Before even starting this project on the Gilded Age I decided to look up the actual definition of the Gilded Age to get a better understanding of what it was. What I found was that the Gilded Age was basically an era in time in which there was a great increase in economic and population growth. A Gilded Age also represents something that is very appealing on the outside but less than desirable when you take a closer look. With this in mind, and after all the presentations in class, I came to the conclusion that The Gilded Age was a perfect title for the era of time we had researched. Based on the immense increase in immigration and the boom of big business of industrialization I think it is easy to see why the name fits the era so well.
Justin and I did our project on the immigration aspect of the Gilded Age. The research we did seemed to collaborate extremely well with the presentation Caroline and Ryan did on the urbanization aspect of the Gilded Age. Due to the extreme influx of people coming into America the living conditions were cramped and unsanitary. There were no longer large plots of land that could be cheaply bought, leaving many of the agricultural immigrants to have to find other means of work. They ended up working factory jobs along with other dangerous or undesirable jobs that no one else wanted to do. The living conditions of the immigrants were deplorable. The lived in tenements and slums which were very cramped and dirty. The sewer systems in the city were constantly overflowing because it couldn’t handle the amount of people using them. Even though the conditions for all the immigrants were less than desirable many people kept coming to America hoping for a better future. This influx of people represents a large growth in population which directly supports the definition of a Gilded Age.

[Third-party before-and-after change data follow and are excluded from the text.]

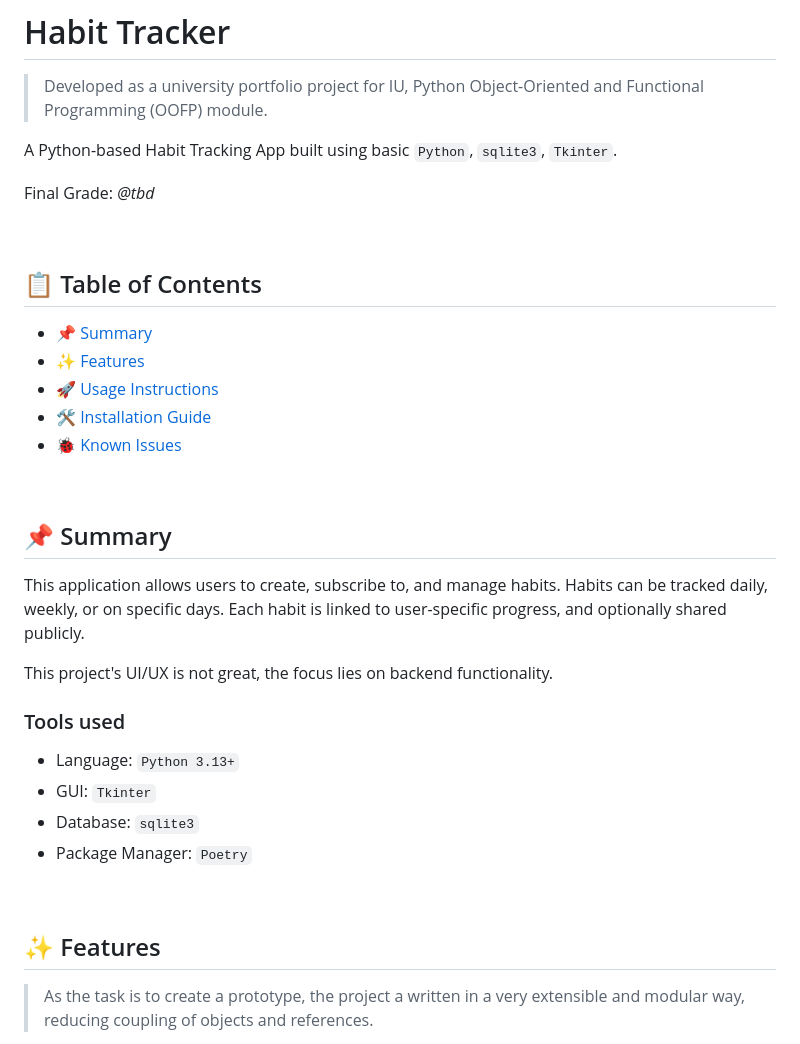
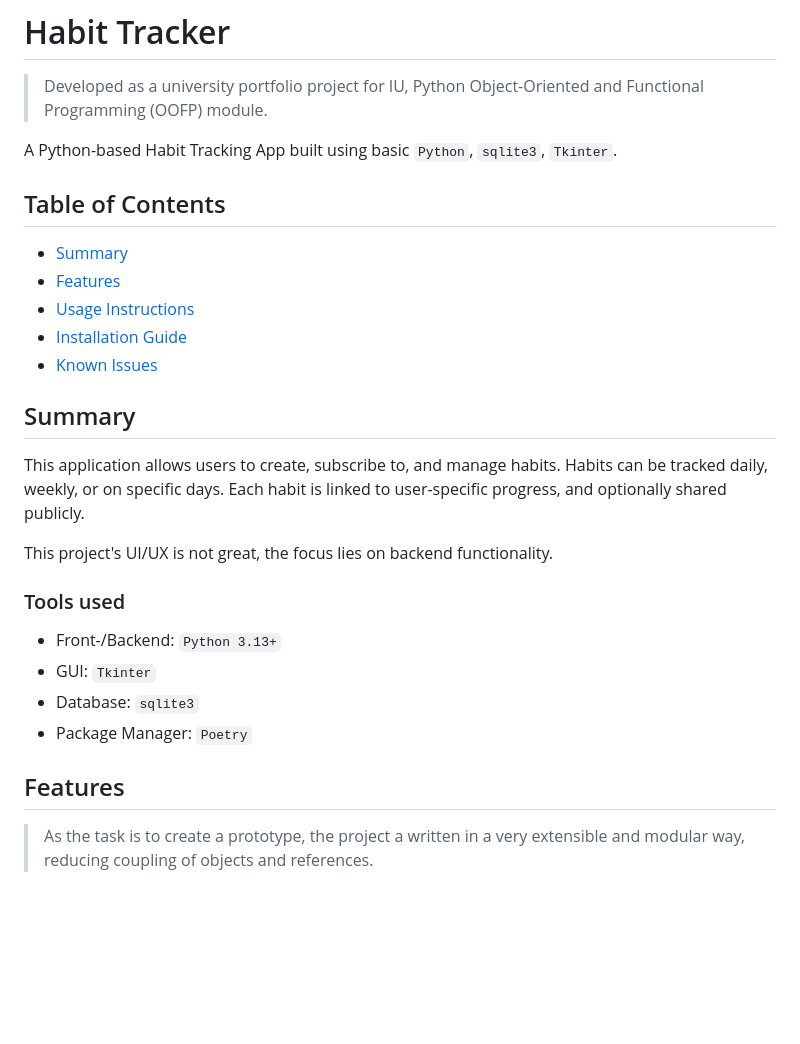
Before and after one commit to LeftEmpty/habit_tracker, a Markdown page: README.md, the part around one of its changes. GitHub-like rendering; blank space fills up the shorter version.

Commit message:
improved installation guide & formatting

```diff
--- a/README.md
+++ b/README.md
@@ -4,21 +4,21 @@
 
 A Python-based Habit Tracking App built using basic `Python`, `sqlite3`, `Tkinter`.
 
-Final Grade: *@tbd*
+<!-- Final Grade: *@tbd* -->
 
-<br>
+</br>
 
-## 📋 Table of Contents
+## Table of Contents
 
-- [📌 Summary](#📌-summary)
-- [✨ Features](#✨-features)
-- [🚀 Usage Instructions](#🚀-usage-instructions)
-- [🛠️ Installation Guide](#🛠️-installation-guide)
-- [🐞 Known Issues](#🐞-known-issues)
+- [Summary](#summary)
+- [Features](#features)
+- [Usage Instructions](#usage-instructions)
+- [Installation Guide](#installation-guide)
+- [Known Issues](#known-issues)
 
-<br>
+</br>
 
-## 📌 Summary
+## Summary
 
 This application allows users to create, subscribe to, and manage habits.
 Habits can be tracked daily, weekly, or on specific days.
@@ -28,14 +28,14 @@ This project's UI/UX is not great, the focus lies on backend functionality.
 
 ### Tools used
 
-- Language: `Python 3.13+`
+- Front-/Backend: `Python 3.13+`
 - GUI: `Tkinter`
 - Database: `sqlite3`
 - Package Manager: `Poetry`
 
-<br>
+</br>
 
-## ✨ Features
+## Features
 
 > As the task is to create a prototype, the project a written in a very extensible and modular way, reducing coupling of objects and references.
 
```
Also changed, not shown: other parts of README.md (+92 -72 lines).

Economic growth is also a major aspect in the definition of a Gilded Age. We see this when we look at Big Business during this era. This also brings us back to immigration and urbanization. Many of the larger businesses built big factories and those large factories needed workers to operate them. What better workers than immigrants who were desperate for jobs and willing to work for low wages? Industrialization was huge during this time. Ford started building some of the first cars which was an incredible technological advance at that time. However, because the immigrants were working for such low wages you often times found children working in the factories as well as the adults in order to support their families. This brings us back to urbanization because with the children working they weren’t going to school and getting an education. On top of that, these factory jobs were often times very dangerous and many factory works would get injured on the job, lost fingers, broken bones, etc. Despite all of these negatives the factories and big businesses not only employed many immigrants and immensely advanced America technologically but it also boosted the economy. Now that America was making more